The records below must be reproduced exactly. Strip out the pictures.
**** Data provided
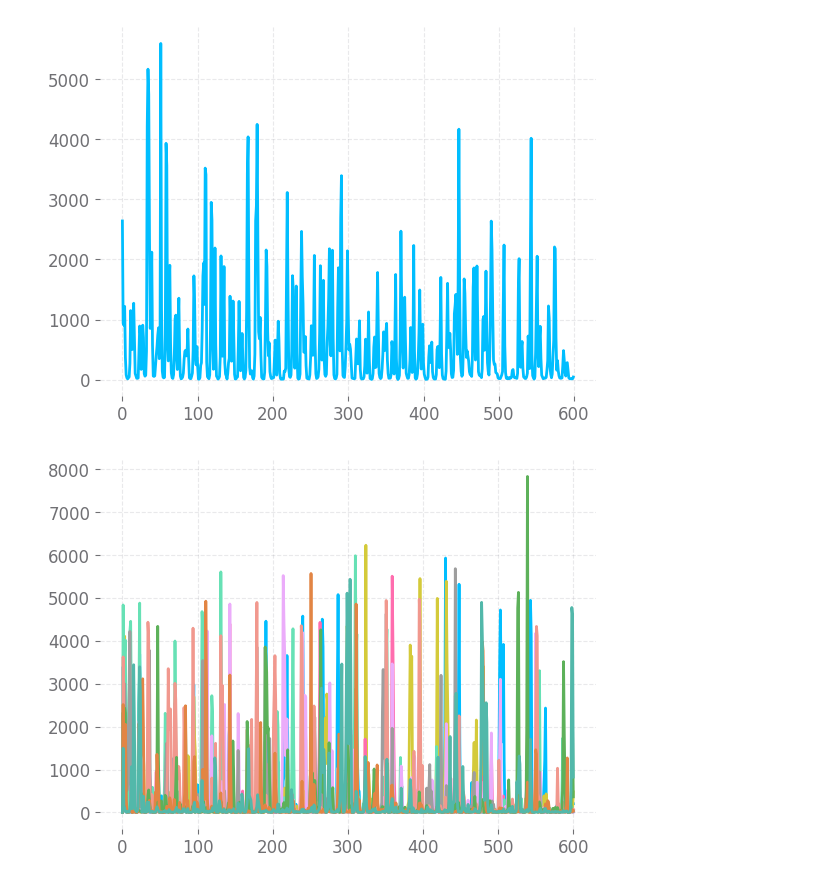
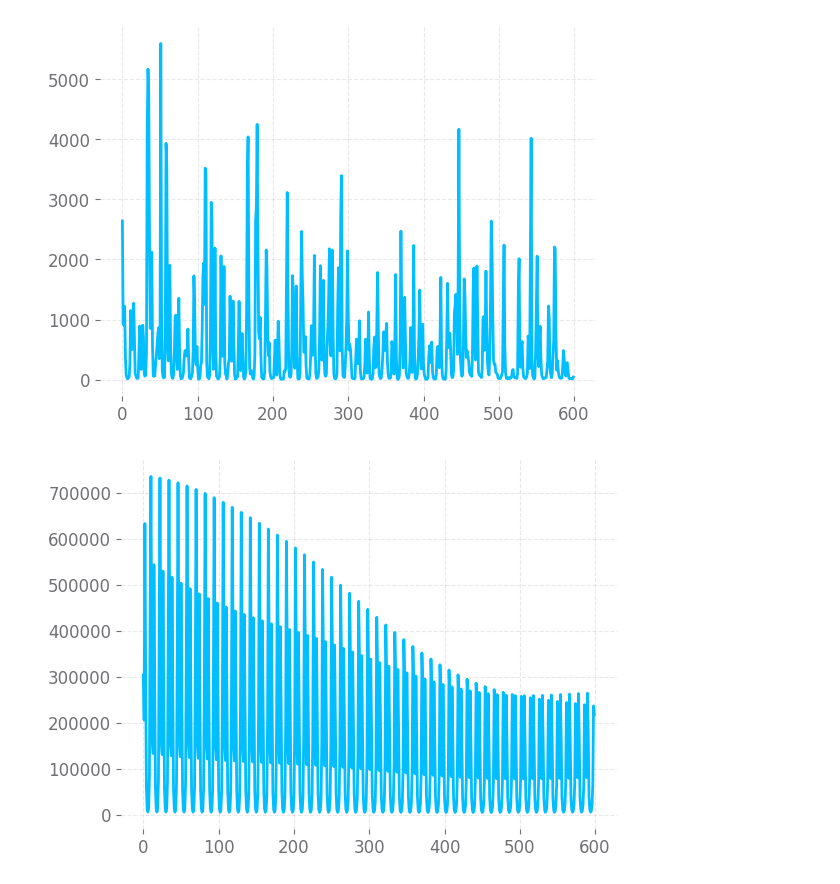
Before and after one commit to hetankevin/diffilter, a Jupyter notebook: cholera.ipynb, the cells around one changed output. Cells and saved outputs as stored; diff of their text form; code cells hidden in the pictures.

```diff
--- a/cholera.ipynb
+++ b/cholera.ipynb
@@ -360,0 +36,26 @@ newtif_logliks, newtif_params = newtif(theta_ests, ys, sigmas=sigmas,
+# %%
+dataset = pd.read_csv('data/dacca/dacca.csv', index_col=0).reset_index(drop=True)
+ys = np.array(dataset['cholera.deaths'].values)
+dataset = pd.read_csv('data/dacca/covars.csv', index_col=0).reset_index(drop=True)
+dataset.index = pd.read_csv('data/dacca/covart.csv', index_col=0).reset_index(drop=True).squeeze()
+dataset = dataset.reindex(onp.array([1891 + i*(1/240) for i in range(12037)])).interpolate()
+covars = np.array(dataset.values)#[20:]
+#gamma, m, rho, epsilon, omega, c, beta_trend, sigma, tau, bs, k, delta = 8.0, 9.238, 7.1, 0.7, onp.exp(-4.5), 0.0051, (-6.8*10**(-3)), 639.6, 0.23, np.array([6.5,11.4,2.1,9.0,8.6,9.5]), 3, 0.02
+#gamma, m, rho, epsilon, omega, c, beta_trend, sigma, tau, bs, k, delta = 17.3, 0.057, 0, 9.8, onp.exp(-4.8), 0.999999, (-5.0*10**(-3)), 3.2, 0.25, np.array([1.2,6.2,-3.4,3.9,3.2,4.3]), 3, 0.02
+
+
+gamma = 20.8
+epsilon = 19.1
+rho = 0
+delta = 0.02
+m = 0.06
+c = np.array(1)
+beta_trend = -0.00498
+bs = np.array([0.747, 6.38, -3.44, 4.23, 3.33, 4.55])
+sigma = 3.13 #3.13 # 0.77
+tau = 0.23
+omega = onp.exp(-4.5)
+omegas = np.log(np.array([0.184, 0.0786, 0.0584, 0.00917, 0.000208, 0.0124]))
+
+
+theta = transform_thetas(gamma, m, rho, epsilon, omega, c, beta_trend, sigma, tau, bs, omegas)
@@ -439,7 +421,8 @@ rprocess = jax.jit(jax.vmap(rproc, (0, None, 0,None)))
 # %%
 #params = mif_params[-1].mean(0)
 params = theta
-traj = [rinit(params, 10, covars)]
+traj = [rinit(params, 1, covars)]
 for i in tqdm(range(len(ys))):
     traj.append(rprocess(traj[-1], params,
-                         np.array([jax.random.PRNGKey(onp.random.choice(10000)) for j in range(10)]), covars[i]))
+                         np.array([jax.random.PRNGKey(onp.random.choice(10000)) for j in range(1)]), covars))
+traj = traj[1:]
@@ -495,8 +432,8 @@ plt.plot(ys)
 [<matplotlib.lines.Line2D at 0x...>]
 [figure]
 # %%
-plt.plot(onp.array([onp.array(traj)[:,i,3] for i in range(10)]).T)
+plt.plot(onp.array([onp.array(traj)[:,i,1] for i in range(1)]).T)
 plt.ticklabel_format(style='plain')
 plt.show()
 # %% [output]
-[figure, old version]
+[figure, new version]
```
Also changed, not shown: parts of 84 cells of this notebook, 9 other files.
********
= Answer box =
Before and after one commit to hetankevin/diffilter, a Jupyter notebook: cholera.ipynb, the cells around one changed output. Cells and saved outputs as stored; diff of their text form; code cells hidden in the pictures.

```diff
--- a/cholera.ipynb
+++ b/cholera.ipynb
@@ -360,0 +36,26 @@ newtif_logliks, newtif_params = newtif(theta_ests, ys, sigmas=sigmas,
+# %%
+dataset = pd.read_csv('data/dacca/dacca.csv', index_col=0).reset_index(drop=True)
+ys = np.array(dataset['cholera.deaths'].values)
+dataset = pd.read_csv('data/dacca/covars.csv', index_col=0).reset_index(drop=True)
+dataset.index = pd.read_csv('data/dacca/covart.csv', index_col=0).reset_index(drop=True).squeeze()
+dataset = dataset.reindex(onp.array([1891 + i*(1/240) for i in range(12037)])).interpolate()
+covars = np.array(dataset.values)#[20:]
+#gamma, m, rho, epsilon, omega, c, beta_trend, sigma, tau, bs, k, delta = 8.0, 9.238, 7.1, 0.7, onp.exp(-4.5), 0.0051, (-6.8*10**(-3)), 639.6, 0.23, np.array([6.5,11.4,2.1,9.0,8.6,9.5]), 3, 0.02
+#gamma, m, rho, epsilon, omega, c, beta_trend, sigma, tau, bs, k, delta = 17.3, 0.057, 0, 9.8, onp.exp(-4.8), 0.999999, (-5.0*10**(-3)), 3.2, 0.25, np.array([1.2,6.2,-3.4,3.9,3.2,4.3]), 3, 0.02
+
+
+gamma = 20.8
+epsilon = 19.1
+rho = 0
+delta = 0.02
+m = 0.06
+c = np.array(1)
+beta_trend = -0.00498
+bs = np.array([0.747, 6.38, -3.44, 4.23, 3.33, 4.55])
+sigma = 3.13 #3.13 # 0.77
+tau = 0.23
+omega = onp.exp(-4.5)
+omegas = np.log(np.array([0.184, 0.0786, 0.0584, 0.00917, 0.000208, 0.0124]))
+
+
+theta = transform_thetas(gamma, m, rho, epsilon, omega, c, beta_trend, sigma, tau, bs, omegas)
@@ -439,7 +421,8 @@ rprocess = jax.jit(jax.vmap(rproc, (0, None, 0,None)))
 # %%
 #params = mif_params[-1].mean(0)
 params = theta
-traj = [rinit(params, 10, covars)]
+traj = [rinit(params, 1, covars)]
 for i in tqdm(range(len(ys))):
     traj.append(rprocess(traj[-1], params,
-                         np.array([jax.random.PRNGKey(onp.random.choice(10000)) for j in range(10)]), covars[i]))
+                         np.array([jax.random.PRNGKey(onp.random.choice(10000)) for j in range(1)]), covars))
+traj = traj[1:]
@@ -495,8 +432,8 @@ plt.plot(ys)
 [<matplotlib.lines.Line2D at 0x...>]
 [figure]
 # %%
-plt.plot(onp.array([onp.array(traj)[:,i,3] for i in range(10)]).T)
+plt.plot(onp.array([onp.array(traj)[:,i,1] for i in range(1)]).T)
 plt.ticklabel_format(style='plain')
 plt.show()
 # %% [output]
-[figure, old version]
+[figure, new version]
```
Also changed, not shown: parts of 84 cells of this notebook, 9 other files.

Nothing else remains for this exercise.